Probably all of the above, but on this first album, it’s predominantly emotional. Of course, the sessions from the first album reflect some of the turmoil that existed when I left Celtic Frost. There’s no way around it. There’s some social commentary in songs such as “Goetia,” but, by and large, it’s my own feelings about leaving Celtic Frost, leaving my own band, leaving the summary of my life behind in a forced manner.
Nobody’s forced to read the lyrics; nobody’s forced to read the liner notes. We provide very detailed information, but by no means are you required to read all that. Music is music at the end of the day, and with music, you should create your own images in your head. I think it’s perfectly possible to listen to Triptykon without dealing with the lyrics or the liner notes. The music is intense and dark enough.

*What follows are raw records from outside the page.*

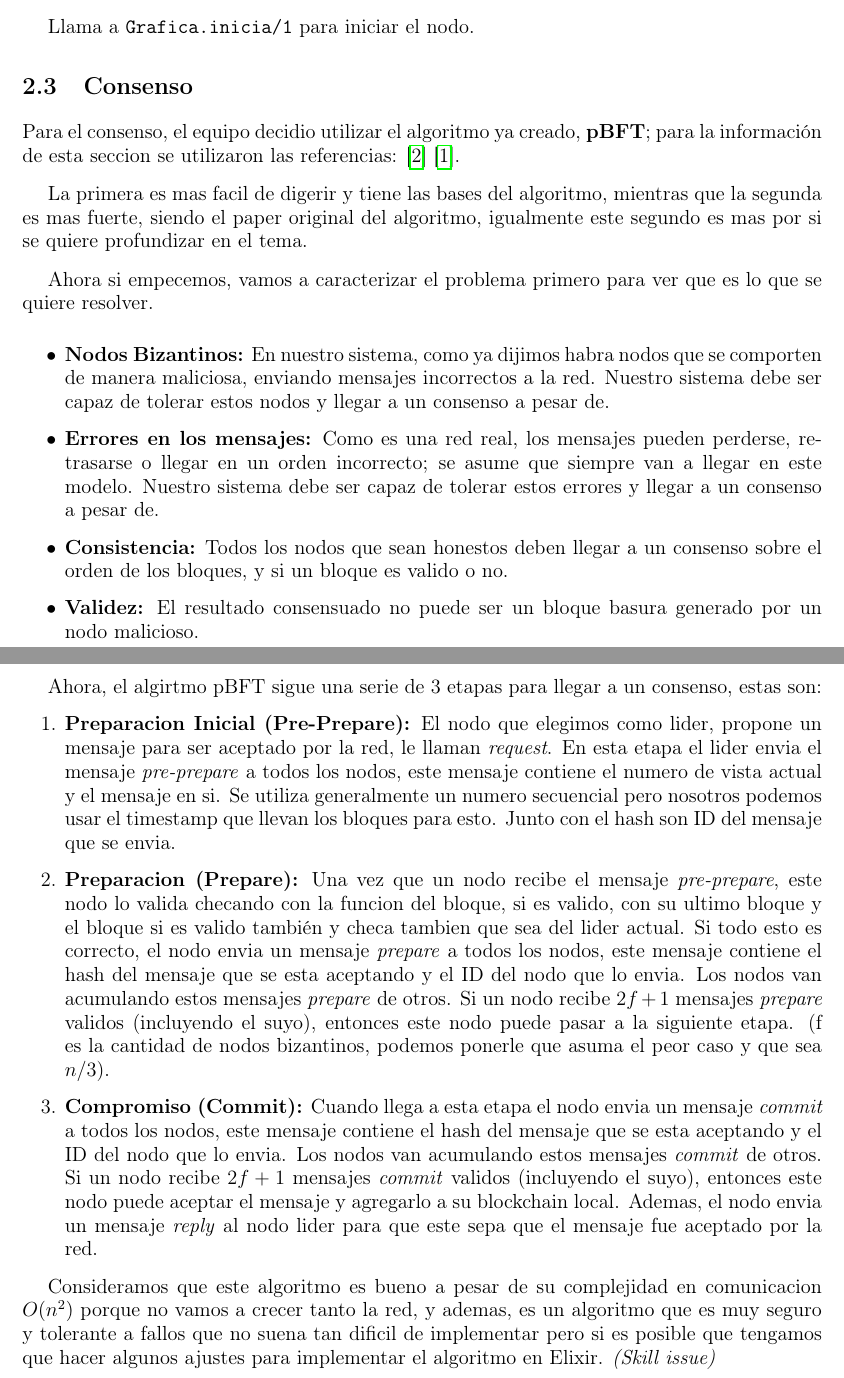
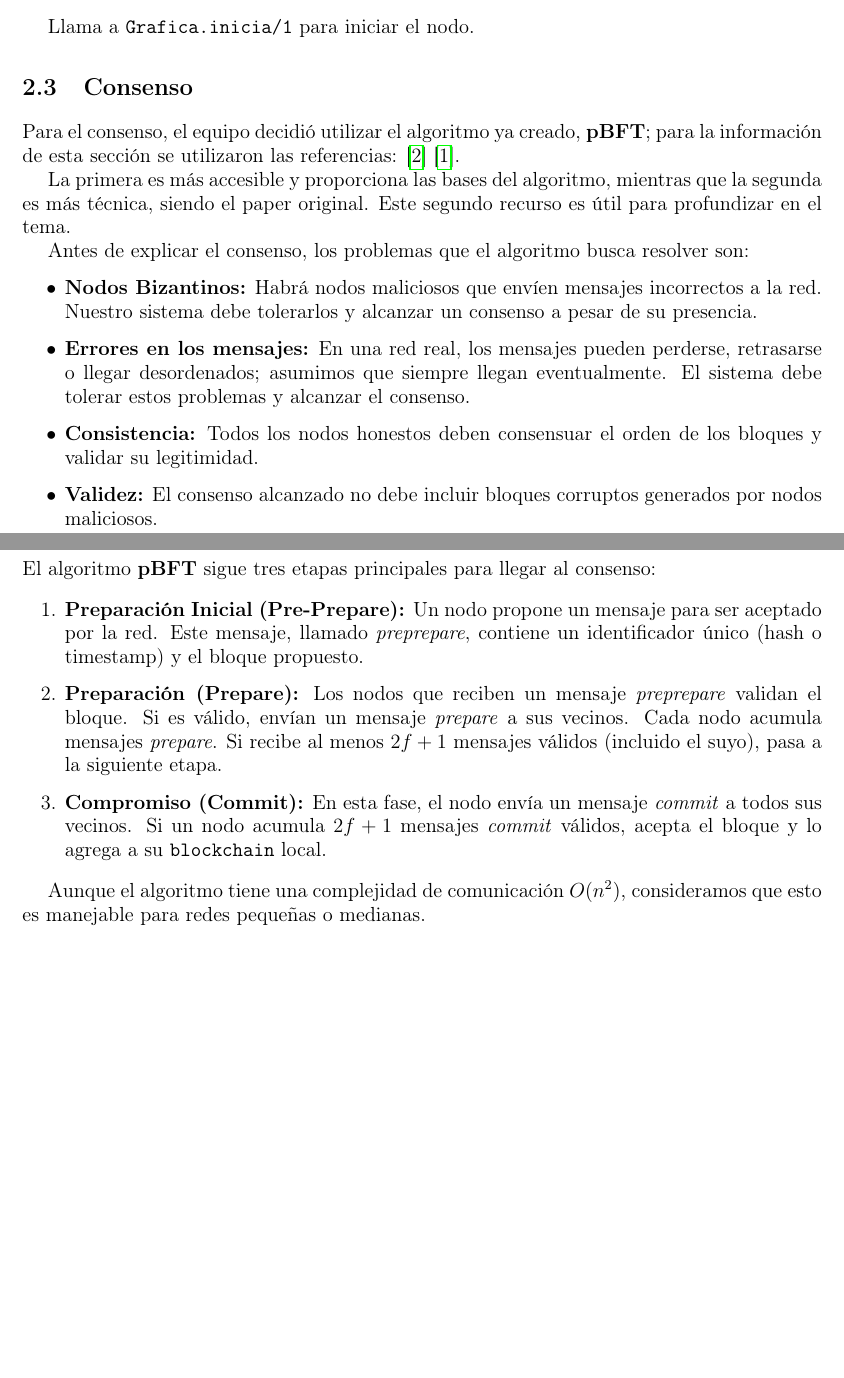
Before and after one commit to JuanSosaCiencias/TrabajosDistribuidas, a LaTeX document (Proyecto/latex/Proyecto.tex, which reads Proyecto/latex/resources/Chapters/Solucion/Consenso.tex): two parts of pages 13 and 14 of 16, joined at a grey line, cut so that both start at the same text, the shorter picture padded with empty space. Compiled offline with pdfLaTeX.

Commit message:
Update Consenso.tex

```diff
--- a/Proyecto/latex/resources/Chapters/Solucion/Consenso.tex
+++ b/Proyecto/latex/resources/Chapters/Solucion/Consenso.tex
@@ -1,24 +1,31 @@
-{\large{
-    Para el consenso, el equipo decidio utilizar el algoritmo ya creado, \textbf{pBFT}; para la información de esta seccion se utilizaron las referencias: \cite{geeksforgeeks_pbft} \cite{castro_liskov_1999}. \vspace{0.3cm}
+\large{
+Para el consenso, el equipo decidió utilizar el algoritmo ya creado, \textbf{pBFT}; para la información de esta sección se utilizaron las referencias: \cite{geeksforgeeks_pbft} \cite{castro_liskov_1999}.
 
-    La primera es mas facil de digerir y tiene las bases del algoritmo, mientras que la segunda es mas fuerte, siendo el paper original del algoritmo, igualmente este segundo es mas por si se quiere profundizar en el tema. \vspace{0.3cm}
+La primera es más accesible y proporciona las bases del algoritmo, mientras que la segunda es más técnica, siendo el paper original. Este segundo recurso es útil para profundizar en el tema.
 
-    Ahora si empecemos, vamos a caracterizar el problema primero para ver que es lo que se quiere resolver. \vspace{0.3cm}
-    \begin{itemize}
-        \item \textbf{Nodos Bizantinos:} En nuestro sistema, como ya dijimos habra nodos que se comporten de manera maliciosa, enviando mensajes incorrectos a la red. Nuestro sistema debe ser capaz de tolerar estos nodos y llegar a un consenso a pesar de.
-        \item \textbf{Errores en los mensajes:} Como es una red real, los mensajes pueden perderse, retrasarse o llegar en un orden incorrecto; se asume que siempre van a llegar en este modelo. Nuestro sistema debe ser capaz de tolerar estos errores y llegar a un consenso a pesar de.
-        \item \textbf{Consistencia:} Todos los nodos que sean honestos deben llegar a un consenso sobre el orden de los bloques, y si un bloque es valido o no.
-        \item \textbf{Validez:} El resultado consensuado no puede ser un bloque basura generado por un nodo malicioso.
-    \end{itemize}
+Antes de explicar el consenso, los problemas que el algoritmo busca resolver son:
+\begin{itemize}
+    \item \textbf{Nodos Bizantinos:} Habrá nodos maliciosos que envíen mensajes incorrectos a la red. Nuestro sistema debe tolerarlos y alcanzar un consenso a pesar de su presencia.
+    \item \textbf{Errores en los mensajes:} En una red real, los mensajes pueden perderse, retrasarse o llegar desordenados; asumimos que siempre llegan eventualmente. El sistema debe tolerar estos problemas y alcanzar el consenso.
+    \item \textbf{Consistencia:} Todos los nodos honestos deben consensuar el orden de los bloques y validar su legitimidad.
+    \item \textbf{Validez:} El consenso alcanzado no debe incluir bloques corruptos generados por nodos maliciosos.
+\end{itemize}
 
-    Ahora, el algirtmo pBFT sigue una serie de 3 etapas para llegar a un consenso, estas son:
-    \begin{enumerate}
-        \item \textbf{Preparacion Inicial (Pre-Prepare):} El nodo que elegimos como lider, propone un mensaje para ser aceptado por la red, le llaman \textit{request}. En esta etapa el lider envia el mensaje \textit{pre-prepare} a todos los nodos, este mensaje contiene el numero de vista actual y el mensaje en si. Se utiliza generalmente un numero secuencial pero nosotros podemos usar el timestamp que llevan los bloques para esto. Junto con el hash son ID del mensaje que se envia.
+}
 
-        \item \textbf{Preparacion (Prepare):} Una vez que un nodo recibe el mensaje \textit{pre-prepare}, este nodo lo valida checando con la funcion del bloque, si es valido, con su ultimo bloque y el bloque si es valido también y checa tambien que sea del lider actual. Si todo esto es correcto, el nodo envia un mensaje \textit{prepare} a todos los nodos, este mensaje contiene el hash del mensaje que se esta aceptando y el ID del nodo que lo envia. Los nodos van acumulando estos mensajes \textit{prepare} de otros. Si un nodo recibe $2f+1$ mensajes \textit{prepare} validos (incluyendo el suyo), entonces este nodo puede pasar a la siguiente etapa. (f es la cantidad de nodos bizantinos, podemos ponerle que asuma el peor caso y que sea $n/3$).
+\section*{El Algoritmo pBFT}
 
-        \item \textbf{Compromiso (Commit):} Cuando llega a esta etapa el nodo envia un mensaje \textit{commit} a todos los nodos, este mensaje contiene el hash del mensaje que se esta aceptando y el ID del nodo que lo envia. Los nodos van acumulando estos mensajes \textit{commit} de otros. Si un nodo recibe $2f+1$ mensajes \textit{commit} validos (incluyendo el suyo), entonces este nodo puede aceptar el mensaje y agregarlo a su blockchain local. Ademas, el nodo envia un mensaje \textit{reply} al nodo lider para que este sepa que el mensaje fue aceptado por la red.
-    \end{enumerate}
+El algoritmo \textbf{pBFT} sigue tres etapas principales para llegar al consenso:
 
-    Consideramos que este algoritmo es bueno a pesar de su complejidad en comunicacion $O(n^2)$ porque no vamos a crecer tanto la red, y ademas, es un algoritmo que es muy seguro y tolerante a fallos que no suena tan dificil de implementar pero si es posible que tengamos que hacer algunos ajustes para implementar el algoritmo en Elixir. \textit{(Skill issue)} \vspace{0.3cm}
-}}
+\begin{enumerate}
+    \item \textbf{Preparación Inicial (Pre-Prepare):}
+    Un nodo propone un mensaje para ser aceptado por la red. Este mensaje, llamado \textit{preprepare}, contiene un identificador único (hash o timestamp) y el bloque propuesto.
+
+    \item \textbf{Preparación (Prepare):}
+    Los nodos que reciben un mensaje \textit{preprepare} validan el bloque. Si es válido, envían un mensaje \textit{prepare} a sus vecinos. Cada nodo acumula mensajes \textit{prepare}. Si recibe al menos \(2f + 1\) mensajes válidos (incluido el suyo), pasa a la siguiente etapa.
+
+    \item \textbf{Compromiso (Commit):}
+    En esta fase, el nodo envía un mensaje \textit{commit} a todos sus vecinos. Si un nodo acumula \(2f + 1\) mensajes \textit{commit} válidos, acepta el bloque y lo agrega a su \texttt{blockchain} local.
+\end{enumerate}
+
+Aunque el algoritmo tiene una complejidad de comunicación \(O(n^2)\), consideramos que esto es manejable para redes pequeñas o medianas.
```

When I was a teenage fan, I didn’t speak English so well, so I just listened and the music created its own images in my head, and that’s the way it should be. It’s probably better that way.